Give back. Our perspective about things gets very skewed when we’re in our own little bubble. Volunteer somewhere. Lots of organizations need help, so find one that engages your passions.
Engage here. Does any of this resonate with you? Someone you care about? Have you downloaded our free guide yet?
In preparing for a national radio show this summer (7/23/13 program), the host explained what he wanted to cover with me. He was curious how I went from a career in full-time church-based youth ministry to an award-winning career as a field leader in the financial services industry.
Simple. Being in ministry put us in debt.
Don’t get me wrong. Being in ministry was very rewarding…and challenging. In part, because we always made so little.
Between my eight years (full-time) and my wife’s seven years, we were financially stressed. Very stressed.
I knew people in sales, especially in financial sales, like investments and insurance.

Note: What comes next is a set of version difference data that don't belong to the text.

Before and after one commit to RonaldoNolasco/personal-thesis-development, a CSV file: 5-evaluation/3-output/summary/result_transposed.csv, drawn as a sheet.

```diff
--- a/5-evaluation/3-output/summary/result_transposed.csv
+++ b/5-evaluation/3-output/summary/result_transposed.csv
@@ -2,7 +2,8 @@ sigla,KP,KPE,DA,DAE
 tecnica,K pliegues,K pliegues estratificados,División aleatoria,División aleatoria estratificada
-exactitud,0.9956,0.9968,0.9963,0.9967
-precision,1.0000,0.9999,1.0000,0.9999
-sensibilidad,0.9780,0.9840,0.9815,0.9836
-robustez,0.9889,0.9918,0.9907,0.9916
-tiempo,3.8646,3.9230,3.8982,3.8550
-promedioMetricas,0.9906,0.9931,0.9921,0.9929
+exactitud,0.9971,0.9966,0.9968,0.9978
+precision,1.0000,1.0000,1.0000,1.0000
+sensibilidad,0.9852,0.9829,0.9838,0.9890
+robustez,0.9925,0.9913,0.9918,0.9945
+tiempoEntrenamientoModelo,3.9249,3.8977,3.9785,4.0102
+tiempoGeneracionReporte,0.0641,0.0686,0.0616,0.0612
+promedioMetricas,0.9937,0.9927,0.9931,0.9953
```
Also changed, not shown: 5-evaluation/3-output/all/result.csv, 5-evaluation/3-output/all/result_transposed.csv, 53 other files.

It was all too clear that they were doing better financially than we were. When I debated whether I could be successful in that industry, I recognized that sales people need “people skills” and the ability to connect with others about matters of the heart. Since that is an essential skill in ministry, I believed that it could be a 2nd career path that I’d find both successful and meaningful. In fact, it ended up feeling as much a ministry as actually working within a church building.
The Trouble With Money

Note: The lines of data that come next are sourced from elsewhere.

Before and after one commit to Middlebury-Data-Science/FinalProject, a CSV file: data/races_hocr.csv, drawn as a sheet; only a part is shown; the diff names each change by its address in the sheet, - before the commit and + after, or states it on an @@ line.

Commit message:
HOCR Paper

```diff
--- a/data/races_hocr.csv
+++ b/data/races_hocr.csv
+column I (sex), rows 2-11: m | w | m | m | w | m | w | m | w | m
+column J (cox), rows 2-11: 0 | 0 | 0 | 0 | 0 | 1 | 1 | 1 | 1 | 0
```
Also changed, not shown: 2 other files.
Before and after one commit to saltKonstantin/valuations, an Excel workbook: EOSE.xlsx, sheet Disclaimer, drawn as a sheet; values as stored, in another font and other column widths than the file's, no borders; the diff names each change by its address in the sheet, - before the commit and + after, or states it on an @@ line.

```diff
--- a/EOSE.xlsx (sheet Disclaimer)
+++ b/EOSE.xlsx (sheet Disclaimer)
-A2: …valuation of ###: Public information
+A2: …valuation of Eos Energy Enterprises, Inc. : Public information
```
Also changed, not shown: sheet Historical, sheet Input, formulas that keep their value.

As a leader in a national financial planning firm, I saw a common thread in how people interacted with their money…how they felt about it…how they reacted to it.
“Trouble with money”—whether it’s our attitude about it or our behaviors with it—causes people a lot of stress. A nearly universal experience was that people didn’t feel like they ever had enough money. This wasn’t about greed, but about fear.

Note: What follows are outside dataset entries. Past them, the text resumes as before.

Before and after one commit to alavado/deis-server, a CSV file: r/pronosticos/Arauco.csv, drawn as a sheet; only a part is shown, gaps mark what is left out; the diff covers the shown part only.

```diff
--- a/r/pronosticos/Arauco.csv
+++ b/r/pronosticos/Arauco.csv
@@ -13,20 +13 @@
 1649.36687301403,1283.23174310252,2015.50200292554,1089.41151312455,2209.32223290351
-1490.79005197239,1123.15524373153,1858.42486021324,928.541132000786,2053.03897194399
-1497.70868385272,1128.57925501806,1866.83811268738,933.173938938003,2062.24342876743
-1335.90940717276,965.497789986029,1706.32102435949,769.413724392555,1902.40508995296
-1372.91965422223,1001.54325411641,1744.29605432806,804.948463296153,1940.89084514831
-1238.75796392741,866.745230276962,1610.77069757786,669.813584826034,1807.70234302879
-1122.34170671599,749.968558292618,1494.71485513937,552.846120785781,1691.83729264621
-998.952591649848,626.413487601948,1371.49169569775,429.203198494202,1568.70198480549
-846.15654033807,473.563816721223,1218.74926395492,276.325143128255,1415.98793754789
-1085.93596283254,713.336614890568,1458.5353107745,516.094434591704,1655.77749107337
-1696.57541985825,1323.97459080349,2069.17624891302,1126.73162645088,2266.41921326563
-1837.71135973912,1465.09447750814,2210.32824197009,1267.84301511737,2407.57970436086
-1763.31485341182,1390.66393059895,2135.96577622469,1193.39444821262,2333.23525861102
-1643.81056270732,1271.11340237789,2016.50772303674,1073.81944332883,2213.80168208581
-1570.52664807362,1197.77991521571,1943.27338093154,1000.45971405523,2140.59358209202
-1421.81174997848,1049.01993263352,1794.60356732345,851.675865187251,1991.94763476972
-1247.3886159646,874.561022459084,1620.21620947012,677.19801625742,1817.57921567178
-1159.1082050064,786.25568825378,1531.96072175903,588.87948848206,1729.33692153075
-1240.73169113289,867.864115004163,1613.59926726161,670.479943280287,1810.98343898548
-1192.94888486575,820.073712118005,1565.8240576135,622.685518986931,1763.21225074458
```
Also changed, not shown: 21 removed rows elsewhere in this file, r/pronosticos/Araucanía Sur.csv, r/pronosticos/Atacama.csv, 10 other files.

When Fear Comes To Town
Kara was 85 years old and widowed for many years. Her lifestyle was very comfortable. She was in extraordinarily good health. She had more than a half-million dollars in liquid assets. And she was very worried about what would happen if her health failed. She didn’t want to be a burden to her two adult kids, even though they were very successful in their own right. But Kara wanted to be sure that even an extreme long-term care event wouldn’t derail anyone in the family, financially. So, I completed a financial plan for her and was able to definitively show her she’d be fine; they’d be fine.
Ron was a depressed 57-year old when I met him. He’d lost over 50% of his retirement assets (401k plan at a major company) during the dot.com crash of 2000-2002. Because of the drop in his net worth, Ron concluded he’d need to keep working until he was at least 70. His goal of full-time fishing at age 60 was gone. Why?
He’d come to believe that because his 401(k) had reached $750,000, that he therefore needed $750,000 to retire.
Just because that’s how big the number on his statement got to before falling. When we completed a financial plan, we discovered that—based on his desired lifestyle needs and retirement goals—he only needed that value to be about $350,000, at age 60. He still had three more years to work and save…and his “shrunken” 401(k) was more than that. This news completely changed his outlook and empowered him to move forward with his original goal for retirement.
Before taking any steps, you need to get a clear picture of where your path is going. We need to work at rejecting fear in our lives. In the next blog, we’ll look at practical steps for healthy responses to money.
Engage here. What’s your experience with money? How about those around you? If you haven’t yet, download our free guide, Reclaim Your Purpose.